Some 75 years ago this week, Hitler launched the last great German offensive through the densely forested Ardennes region near the intersection of the eastern borders of Belgium, France, and Luxembourg.
Codenamed “Operation Watch on the Rhine” over 200,000 Germans, including some of the most crack troops still available to Berlin at the time, crashed upon 80,000 American troops, including many units such as the 101st Airborne, who were under strength following heavy losses and looking forward to some time in a “quiet area” to regroup.
While the German offensive gained ground at first, eventually reinforcements– including Lt. Gen. George S. Patton Jr.’s Third Army–were rushed to the scene and counterattacked.
However, for the men trapped inside the 75-mile “bulged” salient from St. Vith to the week-long Siege of Bastogne, it was a white hell of exploding trees and an onslaught from 1,000 German panzers that those who survived never forgot.
The primary U.S. Army rifle of World War II was the M1 Garand. Designed by Canadian-born Springfield Armory engineer Jean Cantius Garand, the .30-06 caliber semi-automatic was fed with an eight-round en-bloc clip through the top of the receiver. Adopted in 1937, about 5.4 million of the rifles were produced during the conflict by Springfield and Winchester.
Also there, in the hands of support troops such as engineers — or when equipped with a Weaver scope given to infantry snipers — was the M1903 Springfield. A bolt-action Mauser-style rifle, the M1903 had been adopted by the U.S. military back during the administration of President Theodore Roosevelt, had officially been replaced by the Garand but was modified and put back into production in 1941 by Remington and the Smith-Corona Typewriter Company.
A more pint-sized weapon, the M1 Carbine, was a “war baby” of sorts, as it only started production in 1942 as a compact rifle for use by support troops such as mortar crews, radiomen and truck drivers. Tipping the scales at just 5-pounds, the semi-auto used a detachable 15-round magazine and fired the 7.62x33mm .30 Carbine cartridge.
In all, over 5 million M1 Carbines were produced by companies as varied as Winchester, General Motor’s Inland Division, National Postal Meter (guess what they made), jukebox maker Rock-Ola, and typewriter companies IBM and Underwood.

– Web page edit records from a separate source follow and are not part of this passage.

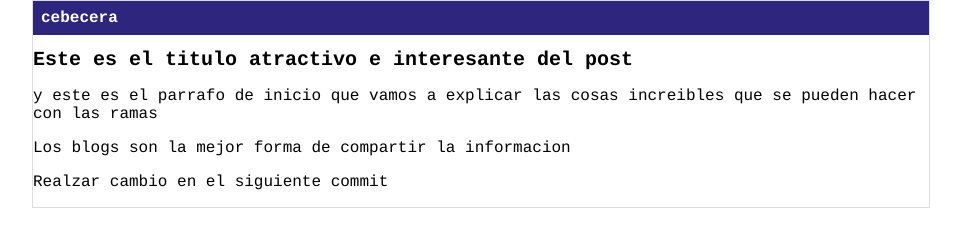
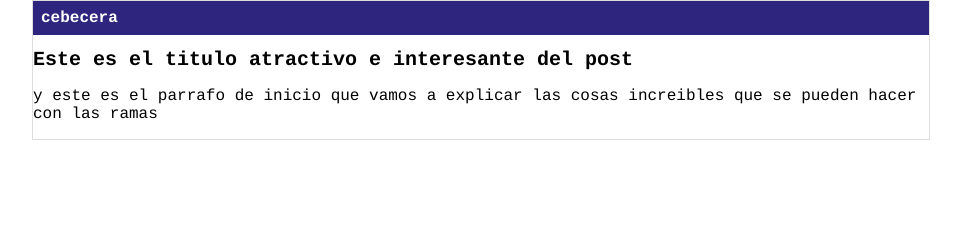
Before and after one commit to Henrivalt/HyperBlog, a plain HTML site: page index.html in a window 1280 px wide. Shown: the whole page, without its empty margins (159-1120 px from the left). Drawn offline with Linux system fonts and the light colour scheme.

Commit message:
Cambios es master

```diff
--- a/css/estilos.css
+++ b/css/estilos.css
@@ -23,6 +23,3 @@ body{
     margin:0;
     padding:0.5em;
 }
-#post{
-
-}
--- a/index.html
+++ b/index.html
@@ -15,8 +15,7 @@
         <div id="post">
             <h1>Este es el titulo atractivo e interesante del post</h1>
             <p>y este es el parrafo de inicio que vamos a explicar las cosas increibles que se pueden hacer con las ramas</p>
-            <p>Los blogs son la mejor forma de compartir la informacion</p>
-            <p>Realzar cambio en el siguiente commit</p>
+
         </div>
     </div>
 </body>
```
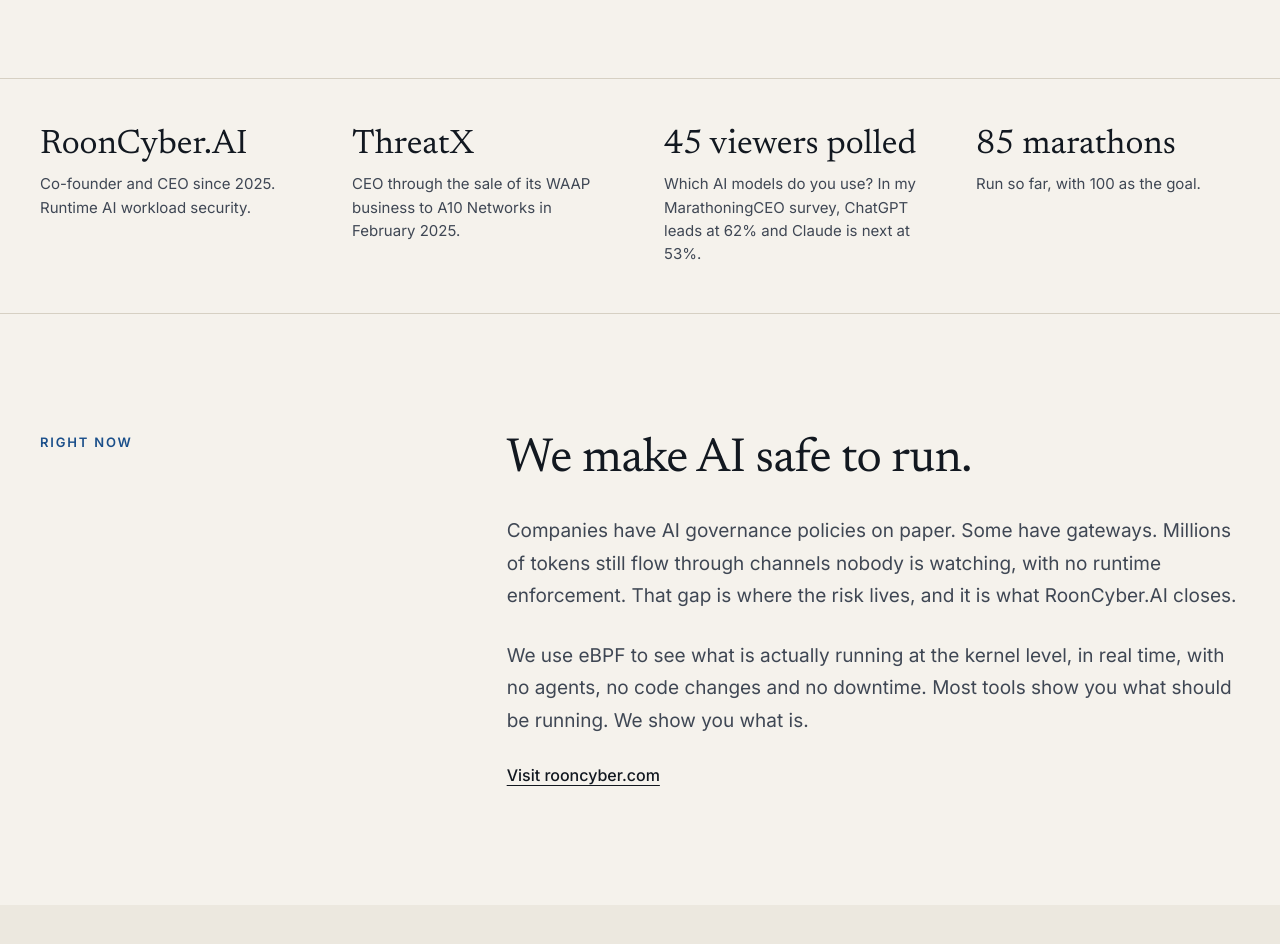
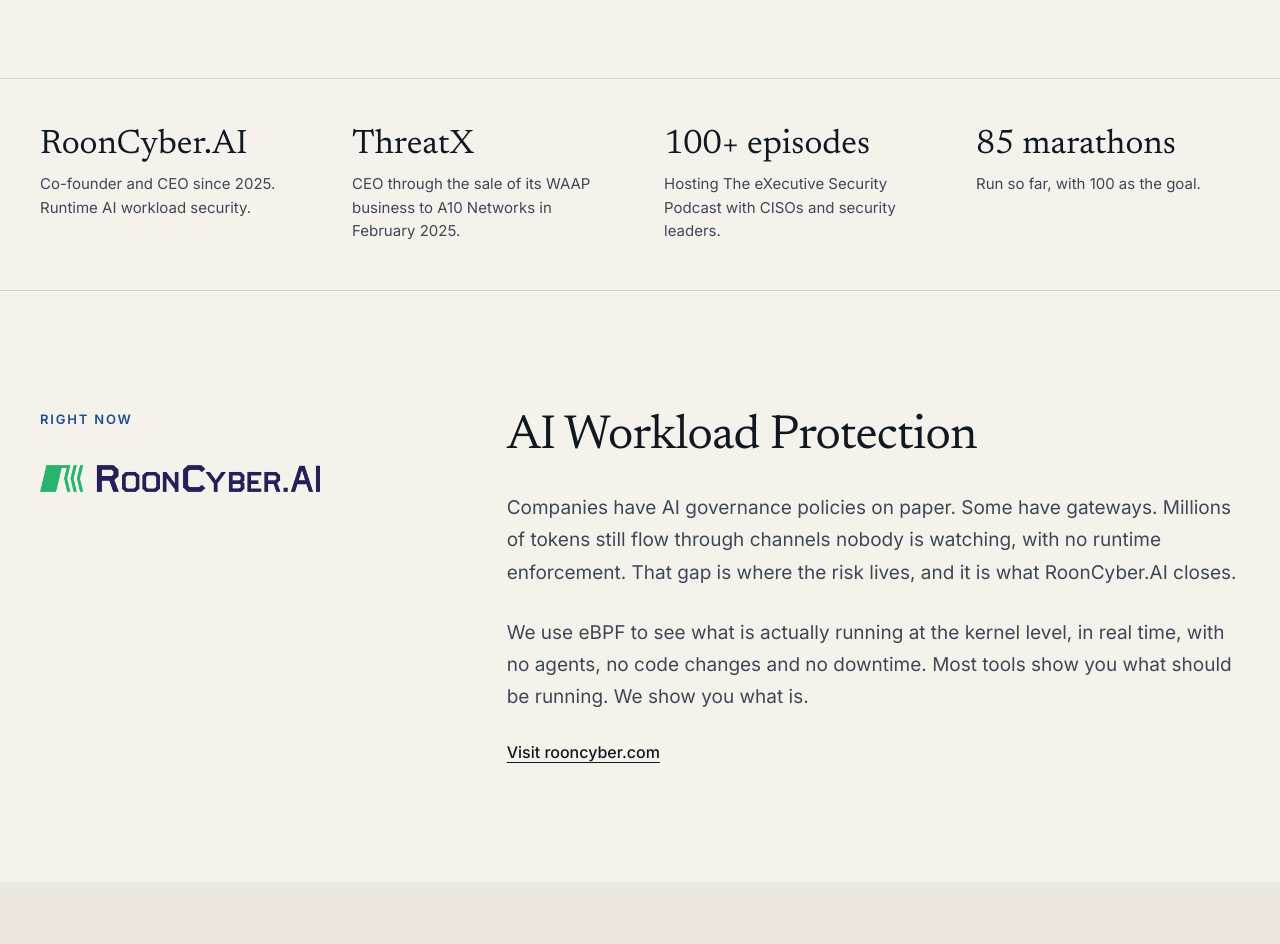
Before and after one commit to genefay-marathon/genefay.com, a plain HTML site: page index.html in a window 1280 px wide. Shown: the part 720-1664 px from the top of the page. Drawn offline with Linux system fonts and the light colour scheme.

Commit message:
Add RoonCyber.AI logo under Right now and sync latest copy edits
Co-Authored-By: Claude Sonnet 5.5 <noreply@anthropic.com>
Claude-Session: https://claude.ai/code/session_01SbiYj4sXGKQC8WuuhkRQdH

```diff
--- a/index.html
+++ b/index.html
@@ -60,8 +60,8 @@ h1,h2{overflow-wrap:break-word}
 <div style="font-size:15px;line-height:1.55;color:#3F4754">CEO through the sale of its WAAP business to A10 Networks in February 2025.</div>
 </div>
 <div style="display:flex;flex-direction:column;gap:8px">
-<div style="font-family:'Newsreader',Georgia,serif;font-size:34px;line-height:1.1">45 viewers polled</div>
-<div style="font-size:15px;line-height:1.55;color:#3F4754">Which AI models do you use? In my MarathoningCEO survey, ChatGPT leads at 62% and Claude is next at 53%.</div>
+<div style="font-family:'Newsreader',Georgia,serif;font-size:34px;line-height:1.1">100+ episodes</div>
+<div style="font-size:15px;line-height:1.55;color:#3F4754">Hosting The eXecutive Security Podcast with CISOs and security leaders.</div>
 </div>
 <div style="display:flex;flex-direction:column;gap:8px">
 <div style="font-family:'Newsreader',Georgia,serif;font-size:34px;line-height:1.1">85 marathons</div>
@@ -72,11 +72,12 @@ h1,h2{overflow-wrap:break-word}
 
 <!-- WHAT I DO NOW -->
 <div style="max-width:1200px;margin:0 auto;padding:120px 40px;display:flex;flex-wrap:wrap;gap:40px 80px">
-<div style="flex:1 1 280px;min-width:0">
+<div style="flex:1 1 280px;min-width:0;display:flex;flex-direction:column;gap:24px">
 <div style="font-size:13px;letter-spacing:.14em;text-transform:uppercase;color:#1B4F8A;font-weight:600">Right now</div>
+<img src="assets/rooncyber-logo.png" alt="RoonCyber.AI logo" style="display:block;width:100%;max-width:280px;height:auto">
 </div>
 <div style="flex:2 1 520px;min-width:0;display:flex;flex-direction:column;gap:28px">
-<h2 style="margin:0;font-family:'Newsreader',Georgia,serif;font-weight:400;font-size:48px;line-height:1.1;letter-spacing:-.015em;text-wrap:balance">We make AI safe to run.</h2>
+<h2 style="margin:0;font-family:'Newsreader',Georgia,serif;font-weight:400;font-size:48px;line-height:1.1;letter-spacing:-.015em;text-wrap:balance">AI Workload Protection</h2>
 <p style="margin:0;font-size:19px;line-height:1.7;color:#3F4754;text-wrap:pretty">Companies have AI governance policies on paper. Some have gateways. Millions of tokens still flow through channels nobody is watching, with no runtime enforcement. That gap is where the risk lives, and it is what RoonCyber.AI closes.</p>
 <p style="margin:0;font-size:19px;line-height:1.7;color:#3F4754;text-wrap:pretty">We use eBPF to see what is actually running at the kernel level, in real time, with no agents, no code changes and no downtime. Most tools show you what should be running. We show you what is.</p>
 <div><a class="link" href="https://www.rooncyber.com" style="font-size:16px;font-weight:500">Visit rooncyber.com</a></div>
```
Also changed, not shown: assets/rooncyber-logo.png (added).
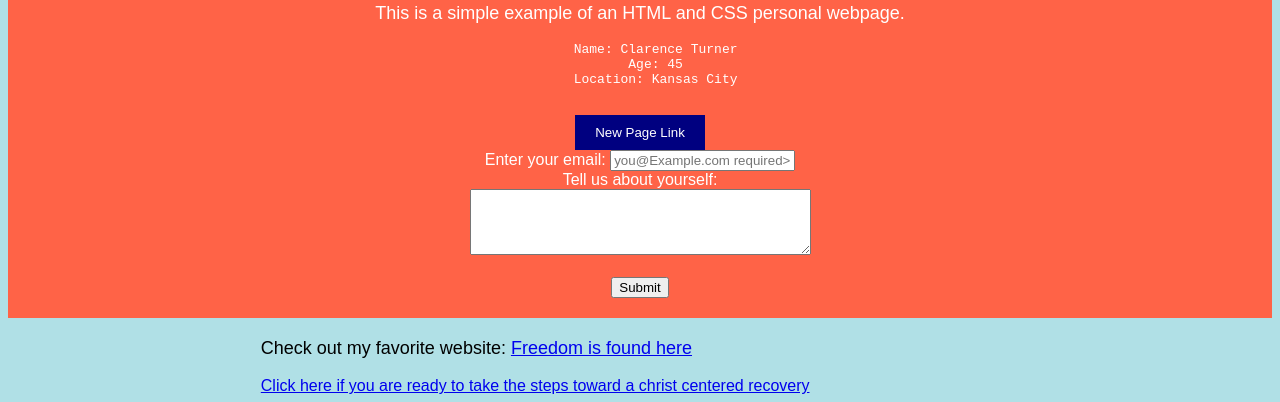
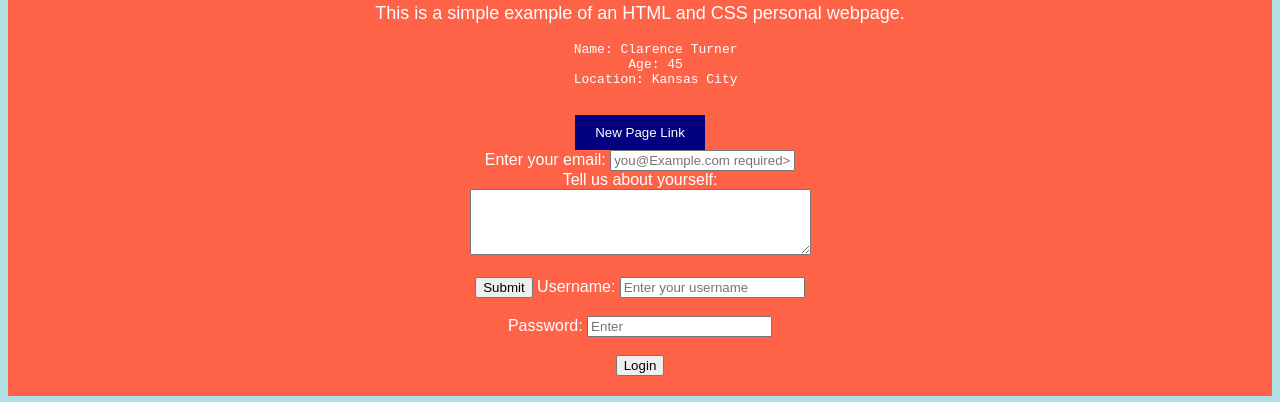
Before and after one commit to prisoner4thalord/2nd-time-around, a plain HTML site: page index.html in a window 1280 px wide. Shown: the part 115-517 px from the top of the page. Drawn offline with Linux system fonts and the light colour scheme; grey boxes are pictures that could not be loaded.

Commit message:
Update index.html

```diff
--- a/index.html
+++ b/index.html
@@ -119,6 +119,15 @@ text-align: left;
         <br>
         <br>
         <input type="submit" value="Submit">
+        <form>
+            <lable for=a'user">Username:</lable>
+            <input type="text" name="user" placeholder="Enter your username" required>
+            <br><br>
+            <lable for="pass">Password:</lable>
+            <input type="password" id="pass" name="pass" placeholder=Enter your password" required>
+            <br><br>
+            <input type="submit" value="Login">
+          </form>
     </form>
 </header>
 <section class="about">
```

Generally reserved for use by sergeants, field-grade officers and specialist troops, the simplified wartime variant of the Auto-Ordnance Thompson– confusingly designated the M1, a label shared by both the Garand and Carbine– was heavy at 10-pounds but delivered .45ACP rounds at 700 rounds-per-minute. Although the original Colt-produced M1921 “Tommy Gun” of Prohibition bootlegger fame retailed at around $225 at the time, its WWII descendant, with a more basic layout, came in at $70.
The Thompson, in both M1928 and M1/M1A1 variants, was common in the Ardennes in the winter of 1944-45. However, they were already headed out of production in favor of the smaller, and much cheaper, M3 Grease Gun, especially with Patton’s tank crews.
Filling the gap between rifles and crew-served machine guns such as the M1919 was John Browning’s M1918 BAR. Capable of chewing through .30-06 rounds at 500-600 rounds-per-minute, the BAR could drain a 20-round detachable box magazine in just two seconds when wide open. Invented to help end the stalemate in the trenches in World War I, the hefty 23-pound automatic rifle was employed by a single man rather than a crew– a facet that made it hated by those on both sides of the muzzle, although for different reasons.
Speaking of Mr. Browning, while a few revolvers such as the M1917 and Victory-series .38s were carried, the standard handgun of the U.S. Army in Europe in 1944 and for decades both before and after was the M1911. Designed by Browning for Colt on the eve of WWI, the classic 7+1 .45ACP Government Issue longslide is iconic.
Almost 2 million of these handguns were produced during WWII by not only Colt but also Ithaca, Remington Rand, Union Switch & Signal, and Singer at an average cost of $15. They were only replaced by the M9, a modified Beretta 92, in 1986.
The U.S. Army suffered over 89,000 casualties in the six-week-long Battle of the Bulge, making it one of the largest and bloodiest battles fought by the nation’s servicemen.
For a more detailed look at the men, firepower, and background of the battle, check out the (free) 685-page U.S. Army Center of Military History reference, “The Ardennes: Battle of the Bulge” by Hugh M. Cole, as well as the vast records available through the National Archives. For more information about commemorating the battle Bastogne and other events, visit Bastogne 75 and Belgium Remembers 44-45.